Welcome to the Wild West. No town represents that way of life better than the town too tough to die—Tombstone, Arizona. Many people know this town as one big tourist attraction, where you feel like you’ve gone back in time into the heart of the Old West. Nevertheless, though it is a rustic and historic town, the city is also home to one of the state’s top breweries—Tombstone Brewing Company. Tombstone has only been open a little over a year, but they have won over the taste buds of craft beer drinkers around the state, and with beers such as Little Baby Wyatt, the brewery is also appealing to the locals who usually prefer macro-brews.
Regardless of the time of year, when you’re spending time in the desert, it is important to stay hydrated, thanks to the dry climate and low humidity. The same concept applies to drinking beers in the desert—you want a beer that is refreshing and easy-drinking, particularly in the summer months when the daily temperature can easily exceed 110°F. This is a six pack that speaks to the lighter side of the desert culture.
In this day and age you can just about find an IPA around every corner. IPAs have evolved over time, but there will always be hop heads willing to try a brewery’s latest, freshest IPA. Unfortunately, making a delicious IPA that stands out from the crowd and doing so on a consistent basis is a challenging task.

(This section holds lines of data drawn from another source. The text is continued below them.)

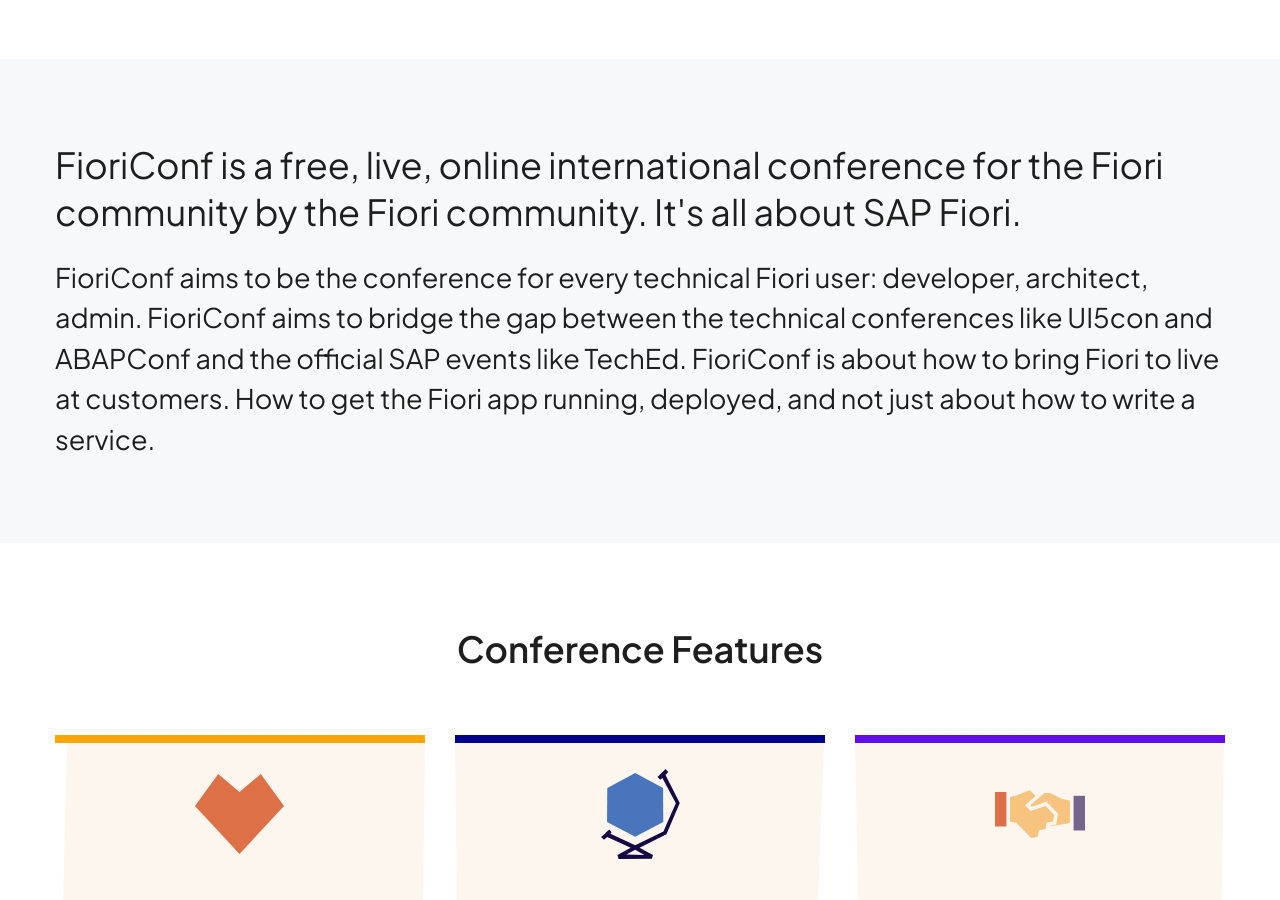
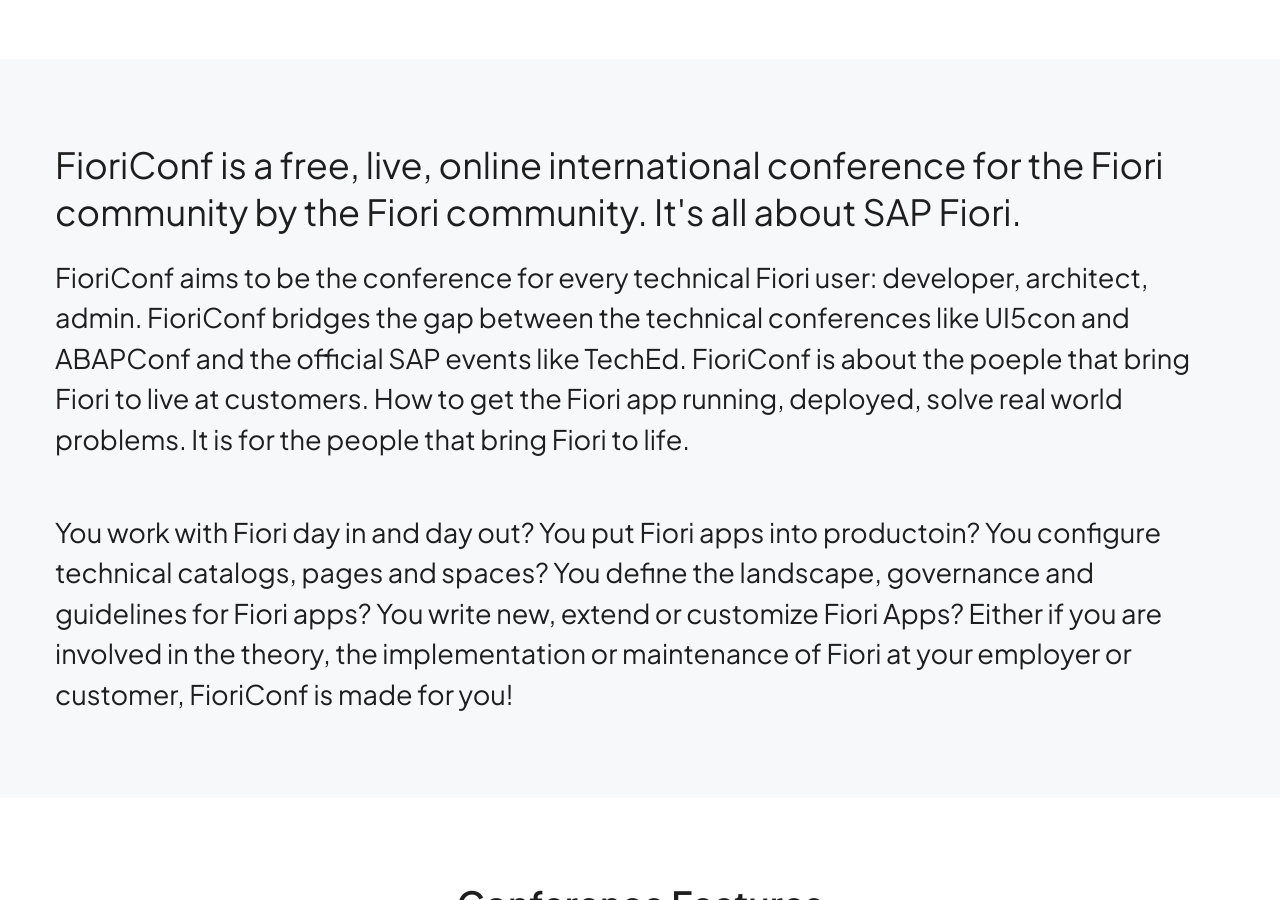
Before and after one commit to fioriconf/fioriconf.gihub.io, a Jekyll site: the page built from _pages/about.html, in a window 1280 px wide and 900 px high, scrolled down 330 px. Built offline with Jekyll 4.4.1, drawn with Linux system fonts in a browser that asks for light colours.

Commit message:
more about texts

```diff
--- a/_pages/about.html
+++ b/_pages/about.html
@@ -24,7 +24,11 @@
         </h2>
 
         <p class="lead">
-        FioriConf aims to be the conference for every technical Fiori user: developer, architect, admin. FioriConf aims to bridge the gap between the technical conferences like UI5con and ABAPConf and the official SAP events like TechEd. FioriConf is about how to bring Fiori to live at customers. How to get the Fiori app running, deployed, and not just about how to write a service.
+        FioriConf aims to be the conference for every technical Fiori user: developer, architect, admin. FioriConf bridges the gap between the technical conferences like UI5con and ABAPConf and the official SAP events like TechEd. FioriConf is about the poeple that bring Fiori to live at customers. How to get the Fiori app running, deployed, solve real world problems. It is for the people that bring Fiori to life.
+        </p>
+
+        <p class="lead">
+          You work with Fiori day in and day out? You put Fiori apps into productoin? You configure technical catalogs, pages and spaces? You define the landscape, governance and guidelines for Fiori apps? You write new, extend or customize Fiori Apps? Either if you are involved in the theory, the implementation or maintenance of Fiori at your employer or customer, FioriConf is made for you!
         </p>
     </div>
   </section>
```
Also changed, not shown: other parts of _pages/about.html (+1 -1 lines).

Borderlands Brewing Company out of Tucson, Arizona has been a fixture of consistency in the state of Arizona and recently received national recognition for one of their IPAs. Draft Magazine was kind enough to blind taste test nearly 400 different IPAs and came out with a top 50 list. Borderlands Brewing made that list at number 48 with their Toole Avenue IPA. Riding their wave of success on their flagship IPA, they are just coming out with their first canned double IPA—Sitting In A Tin Can.
Pueblo Vida Brewing, based out of Tucson, Arizona, is quietly producing some of the highest quality IPAs in the state. Part of the intrigue and mystery surrounding this quick riser could be attributed to the fact that Pueblo Vida doesn’t currently distribute outside of Tucson, nor do they regularly can or bottle any of their beers. However, recently they’ve started releasing two special release cans each month, which have quickly grown a cult following locally and around the beer trading community. After you try one of their beers, it’s easy to see why they’re gaining popularity. One of their releases for May and arguably the best beer they’ve canned so far is Monswoon IPA.